Repeat the entries below exactly and in full.

[Web page revision data]
· · ·
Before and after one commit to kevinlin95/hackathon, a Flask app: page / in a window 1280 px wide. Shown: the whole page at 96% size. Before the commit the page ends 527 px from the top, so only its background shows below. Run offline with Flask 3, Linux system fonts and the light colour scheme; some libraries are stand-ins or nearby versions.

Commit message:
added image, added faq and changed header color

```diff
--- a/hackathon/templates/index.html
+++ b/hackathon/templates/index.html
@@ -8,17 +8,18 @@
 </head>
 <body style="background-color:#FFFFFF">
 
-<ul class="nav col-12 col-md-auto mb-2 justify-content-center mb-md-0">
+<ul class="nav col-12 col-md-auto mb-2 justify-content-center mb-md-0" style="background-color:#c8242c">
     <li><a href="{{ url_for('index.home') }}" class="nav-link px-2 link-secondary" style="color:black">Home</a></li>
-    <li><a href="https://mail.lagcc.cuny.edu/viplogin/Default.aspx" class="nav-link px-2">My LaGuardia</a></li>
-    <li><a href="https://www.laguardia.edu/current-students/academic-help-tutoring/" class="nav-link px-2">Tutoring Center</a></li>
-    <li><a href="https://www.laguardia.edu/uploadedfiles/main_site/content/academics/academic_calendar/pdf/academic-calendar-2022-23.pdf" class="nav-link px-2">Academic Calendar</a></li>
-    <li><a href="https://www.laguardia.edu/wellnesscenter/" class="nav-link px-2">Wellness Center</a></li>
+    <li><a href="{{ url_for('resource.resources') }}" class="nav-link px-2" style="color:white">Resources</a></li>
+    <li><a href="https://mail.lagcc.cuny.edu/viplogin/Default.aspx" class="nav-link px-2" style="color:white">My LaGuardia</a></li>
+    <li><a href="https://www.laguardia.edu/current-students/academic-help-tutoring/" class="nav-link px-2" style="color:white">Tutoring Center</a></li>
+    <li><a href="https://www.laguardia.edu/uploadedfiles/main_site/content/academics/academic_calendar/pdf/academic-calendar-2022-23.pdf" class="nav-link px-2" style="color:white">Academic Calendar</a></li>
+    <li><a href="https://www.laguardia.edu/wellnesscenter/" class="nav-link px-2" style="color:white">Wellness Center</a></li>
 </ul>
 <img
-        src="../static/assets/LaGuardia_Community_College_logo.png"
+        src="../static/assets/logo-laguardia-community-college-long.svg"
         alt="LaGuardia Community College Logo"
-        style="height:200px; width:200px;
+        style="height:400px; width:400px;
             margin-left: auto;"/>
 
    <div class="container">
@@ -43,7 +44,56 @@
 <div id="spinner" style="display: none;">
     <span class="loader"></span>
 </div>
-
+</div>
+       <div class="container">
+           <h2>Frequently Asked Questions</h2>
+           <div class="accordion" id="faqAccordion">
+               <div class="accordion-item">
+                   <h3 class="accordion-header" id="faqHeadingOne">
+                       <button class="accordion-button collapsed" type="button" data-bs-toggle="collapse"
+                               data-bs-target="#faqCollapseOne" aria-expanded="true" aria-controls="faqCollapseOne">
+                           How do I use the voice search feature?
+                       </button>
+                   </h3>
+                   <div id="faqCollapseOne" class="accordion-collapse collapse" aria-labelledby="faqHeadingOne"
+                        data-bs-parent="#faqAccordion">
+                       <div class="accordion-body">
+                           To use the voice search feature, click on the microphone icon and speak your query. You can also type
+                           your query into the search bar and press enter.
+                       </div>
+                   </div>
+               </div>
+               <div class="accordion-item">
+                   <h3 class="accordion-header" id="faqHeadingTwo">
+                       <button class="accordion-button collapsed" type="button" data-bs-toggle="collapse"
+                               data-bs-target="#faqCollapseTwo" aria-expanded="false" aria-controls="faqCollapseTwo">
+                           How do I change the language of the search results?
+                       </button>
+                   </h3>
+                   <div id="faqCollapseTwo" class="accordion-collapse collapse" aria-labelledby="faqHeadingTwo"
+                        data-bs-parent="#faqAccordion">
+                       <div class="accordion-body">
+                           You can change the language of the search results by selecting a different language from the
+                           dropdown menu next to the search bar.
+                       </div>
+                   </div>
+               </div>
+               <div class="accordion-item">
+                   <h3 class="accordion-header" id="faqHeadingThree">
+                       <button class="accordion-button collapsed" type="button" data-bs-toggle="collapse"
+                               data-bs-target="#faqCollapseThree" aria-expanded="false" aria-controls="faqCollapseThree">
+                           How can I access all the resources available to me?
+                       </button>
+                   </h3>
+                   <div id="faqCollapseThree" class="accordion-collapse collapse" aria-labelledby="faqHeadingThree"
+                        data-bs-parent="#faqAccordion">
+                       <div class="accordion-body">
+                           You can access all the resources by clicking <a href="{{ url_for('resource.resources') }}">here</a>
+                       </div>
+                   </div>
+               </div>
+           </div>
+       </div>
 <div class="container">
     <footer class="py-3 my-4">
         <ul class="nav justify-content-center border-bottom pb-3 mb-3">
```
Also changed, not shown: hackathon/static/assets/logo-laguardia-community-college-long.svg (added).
· · ·
## TASK RESULT
Before and after one commit to kevinlin95/hackathon, a Flask app: page / in a window 1280 px wide. Shown: the whole page at 96% size. Before the commit the page ends 527 px from the top, so only its background shows below. Run offline with Flask 3, Linux system fonts and the light colour scheme; some libraries are stand-ins or nearby versions.

Commit message:
added image, added faq and changed header color

```diff
--- a/hackathon/templates/index.html
+++ b/hackathon/templates/index.html
@@ -8,17 +8,18 @@
 </head>
 <body style="background-color:#FFFFFF">
 
-<ul class="nav col-12 col-md-auto mb-2 justify-content-center mb-md-0">
+<ul class="nav col-12 col-md-auto mb-2 justify-content-center mb-md-0" style="background-color:#c8242c">
     <li><a href="{{ url_for('index.home') }}" class="nav-link px-2 link-secondary" style="color:black">Home</a></li>
-    <li><a href="https://mail.lagcc.cuny.edu/viplogin/Default.aspx" class="nav-link px-2">My LaGuardia</a></li>
-    <li><a href="https://www.laguardia.edu/current-students/academic-help-tutoring/" class="nav-link px-2">Tutoring Center</a></li>
-    <li><a href="https://www.laguardia.edu/uploadedfiles/main_site/content/academics/academic_calendar/pdf/academic-calendar-2022-23.pdf" class="nav-link px-2">Academic Calendar</a></li>
-    <li><a href="https://www.laguardia.edu/wellnesscenter/" class="nav-link px-2">Wellness Center</a></li>
+    <li><a href="{{ url_for('resource.resources') }}" class="nav-link px-2" style="color:white">Resources</a></li>
+    <li><a href="https://mail.lagcc.cuny.edu/viplogin/Default.aspx" class="nav-link px-2" style="color:white">My LaGuardia</a></li>
+    <li><a href="https://www.laguardia.edu/current-students/academic-help-tutoring/" class="nav-link px-2" style="color:white">Tutoring Center</a></li>
+    <li><a href="https://www.laguardia.edu/uploadedfiles/main_site/content/academics/academic_calendar/pdf/academic-calendar-2022-23.pdf" class="nav-link px-2" style="color:white">Academic Calendar</a></li>
+    <li><a href="https://www.laguardia.edu/wellnesscenter/" class="nav-link px-2" style="color:white">Wellness Center</a></li>
 </ul>
 <img
-        src="../static/assets/LaGuardia_Community_College_logo.png"
+        src="../static/assets/logo-laguardia-community-college-long.svg"
         alt="LaGuardia Community College Logo"
-        style="height:200px; width:200px;
+        style="height:400px; width:400px;
             margin-left: auto;"/>
 
    <div class="container">
@@ -43,7 +44,56 @@
 <div id="spinner" style="display: none;">
     <span class="loader"></span>
 </div>
-
+</div>
+       <div class="container">
+           <h2>Frequently Asked Questions</h2>
+           <div class="accordion" id="faqAccordion">
+               <div class="accordion-item">
+                   <h3 class="accordion-header" id="faqHeadingOne">
+                       <button class="accordion-button collapsed" type="button" data-bs-toggle="collapse"
+                               data-bs-target="#faqCollapseOne" aria-expanded="true" aria-controls="faqCollapseOne">
+                           How do I use the voice search feature?
+                       </button>
+                   </h3>
+                   <div id="faqCollapseOne" class="accordion-collapse collapse" aria-labelledby="faqHeadingOne"
+                        data-bs-parent="#faqAccordion">
+                       <div class="accordion-body">
+                           To use the voice search feature, click on the microphone icon and speak your query. You can also type
+                           your query into the search bar and press enter.
+                       </div>
+                   </div>
+               </div>
+               <div class="accordion-item">
+                   <h3 class="accordion-header" id="faqHeadingTwo">
+                       <button class="accordion-button collapsed" type="button" data-bs-toggle="collapse"
+                               data-bs-target="#faqCollapseTwo" aria-expanded="false" aria-controls="faqCollapseTwo">
+                           How do I change the language of the search results?
+                       </button>
+                   </h3>
+                   <div id="faqCollapseTwo" class="accordion-collapse collapse" aria-labelledby="faqHeadingTwo"
+                        data-bs-parent="#faqAccordion">
+                       <div class="accordion-body">
+                           You can change the language of the search results by selecting a different language from the
+                           dropdown menu next to the search bar.
+                       </div>
+                   </div>
+               </div>
+               <div class="accordion-item">
+                   <h3 class="accordion-header" id="faqHeadingThree">
+                       <button class="accordion-button collapsed" type="button" data-bs-toggle="collapse"
+                               data-bs-target="#faqCollapseThree" aria-expanded="false" aria-controls="faqCollapseThree">
+                           How can I access all the resources available to me?
+                       </button>
+                   </h3>
+                   <div id="faqCollapseThree" class="accordion-collapse collapse" aria-labelledby="faqHeadingThree"
+                        data-bs-parent="#faqAccordion">
+                       <div class="accordion-body">
+                           You can access all the resources by clicking <a href="{{ url_for('resource.resources') }}">here</a>
+                       </div>
+                   </div>
+               </div>
+           </div>
+       </div>
 <div class="container">
     <footer class="py-3 my-4">
         <ul class="nav justify-content-center border-bottom pb-3 mb-3">
```
Also changed, not shown: hackathon/static/assets/logo-laguardia-community-college-long.svg (added).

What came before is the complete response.